Work to be completed: Find the word "with" in the records below. List each line containing it.

▶

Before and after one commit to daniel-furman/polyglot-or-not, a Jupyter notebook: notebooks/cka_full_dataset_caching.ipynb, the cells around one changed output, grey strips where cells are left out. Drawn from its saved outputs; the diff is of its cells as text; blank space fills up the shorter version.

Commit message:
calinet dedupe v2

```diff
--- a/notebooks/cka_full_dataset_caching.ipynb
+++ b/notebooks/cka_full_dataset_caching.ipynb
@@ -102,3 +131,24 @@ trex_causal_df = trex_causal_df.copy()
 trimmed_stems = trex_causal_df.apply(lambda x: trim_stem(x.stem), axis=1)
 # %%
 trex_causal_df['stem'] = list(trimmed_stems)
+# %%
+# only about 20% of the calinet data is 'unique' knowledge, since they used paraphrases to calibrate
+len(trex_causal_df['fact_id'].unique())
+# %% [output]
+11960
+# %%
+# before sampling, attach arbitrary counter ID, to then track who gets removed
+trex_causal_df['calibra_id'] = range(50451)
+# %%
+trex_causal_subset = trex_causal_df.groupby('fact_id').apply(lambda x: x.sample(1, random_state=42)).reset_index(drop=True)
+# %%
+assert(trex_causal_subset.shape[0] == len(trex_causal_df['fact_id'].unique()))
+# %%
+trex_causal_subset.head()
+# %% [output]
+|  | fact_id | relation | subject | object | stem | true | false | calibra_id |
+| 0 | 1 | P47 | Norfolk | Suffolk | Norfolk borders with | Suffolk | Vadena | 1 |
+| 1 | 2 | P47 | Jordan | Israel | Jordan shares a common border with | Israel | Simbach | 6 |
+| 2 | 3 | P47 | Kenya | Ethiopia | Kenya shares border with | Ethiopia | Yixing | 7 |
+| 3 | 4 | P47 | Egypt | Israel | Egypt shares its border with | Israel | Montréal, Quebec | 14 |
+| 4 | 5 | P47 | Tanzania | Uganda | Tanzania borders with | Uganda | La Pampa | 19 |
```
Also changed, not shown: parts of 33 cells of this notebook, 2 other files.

◀
▶

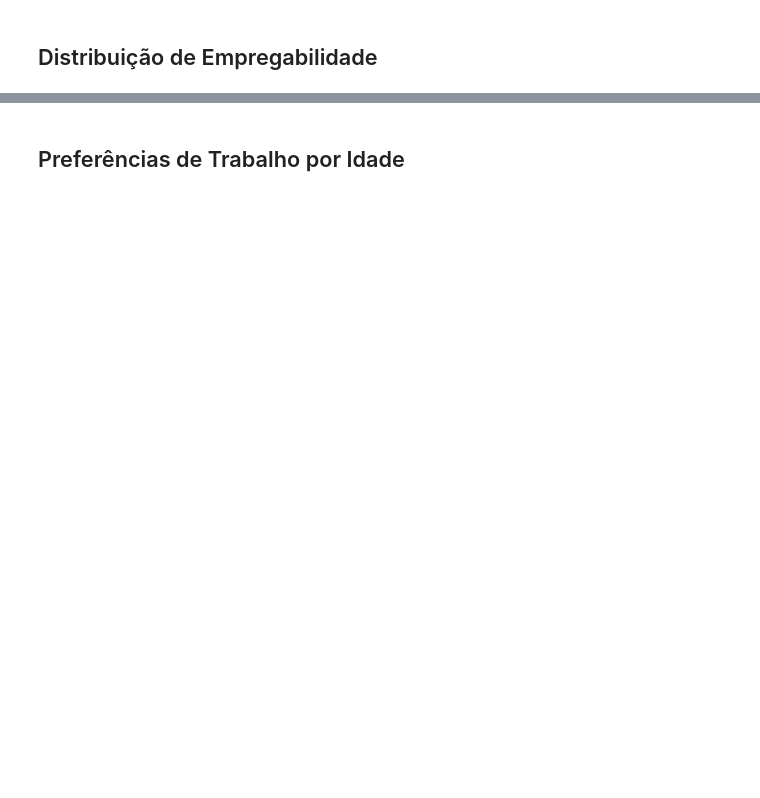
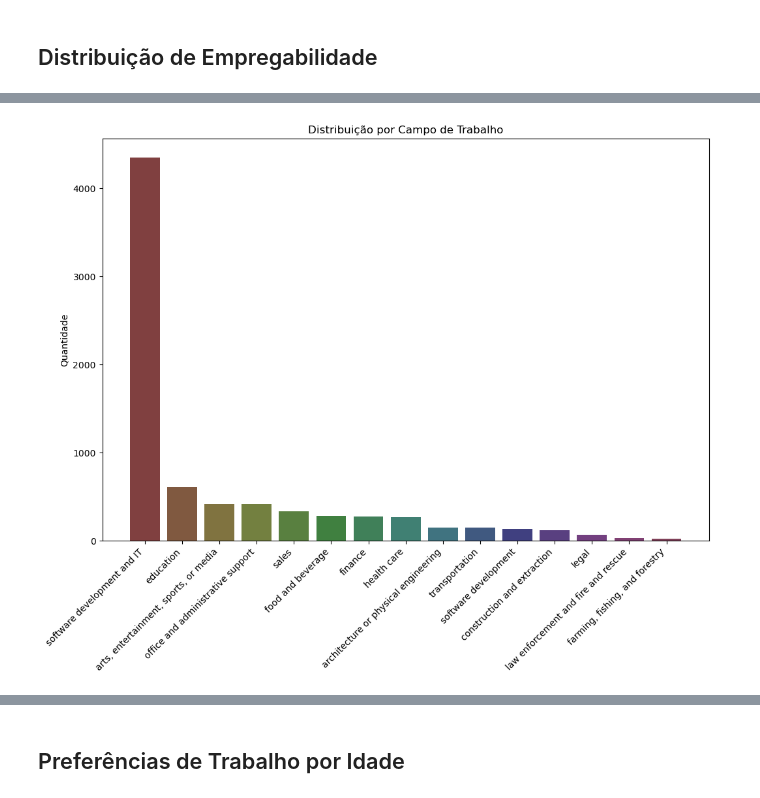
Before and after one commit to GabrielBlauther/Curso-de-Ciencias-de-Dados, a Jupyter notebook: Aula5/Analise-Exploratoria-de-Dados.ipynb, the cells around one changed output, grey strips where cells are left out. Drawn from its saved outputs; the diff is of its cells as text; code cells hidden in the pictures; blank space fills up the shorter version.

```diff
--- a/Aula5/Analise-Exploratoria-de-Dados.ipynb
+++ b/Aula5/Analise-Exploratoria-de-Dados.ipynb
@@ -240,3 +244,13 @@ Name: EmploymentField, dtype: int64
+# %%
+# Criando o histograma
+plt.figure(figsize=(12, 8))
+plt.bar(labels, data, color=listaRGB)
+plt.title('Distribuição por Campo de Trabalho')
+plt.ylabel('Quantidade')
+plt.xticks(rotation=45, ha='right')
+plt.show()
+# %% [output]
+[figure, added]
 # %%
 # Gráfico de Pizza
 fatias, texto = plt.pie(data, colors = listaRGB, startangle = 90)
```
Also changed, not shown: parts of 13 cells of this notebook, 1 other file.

◀

Answer to the exercise:
+| 0 | 1 | P47 | Norfolk | Suffolk | Norfolk borders with | Suffolk | Vadena | 1 |
+| 1 | 2 | P47 | Jordan | Israel | Jordan shares a common border with | Israel | Simbach | 6 |
+| 2 | 3 | P47 | Kenya | Ethiopia | Kenya shares border with | Ethiopia | Yixing | 7 |
+| 3 | 4 | P47 | Egypt | Israel | Egypt shares its border with | Israel | Montréal, Quebec | 14 |
+| 4 | 5 | P47 | Tanzania | Uganda | Tanzania borders with | Uganda | La Pampa | 19 |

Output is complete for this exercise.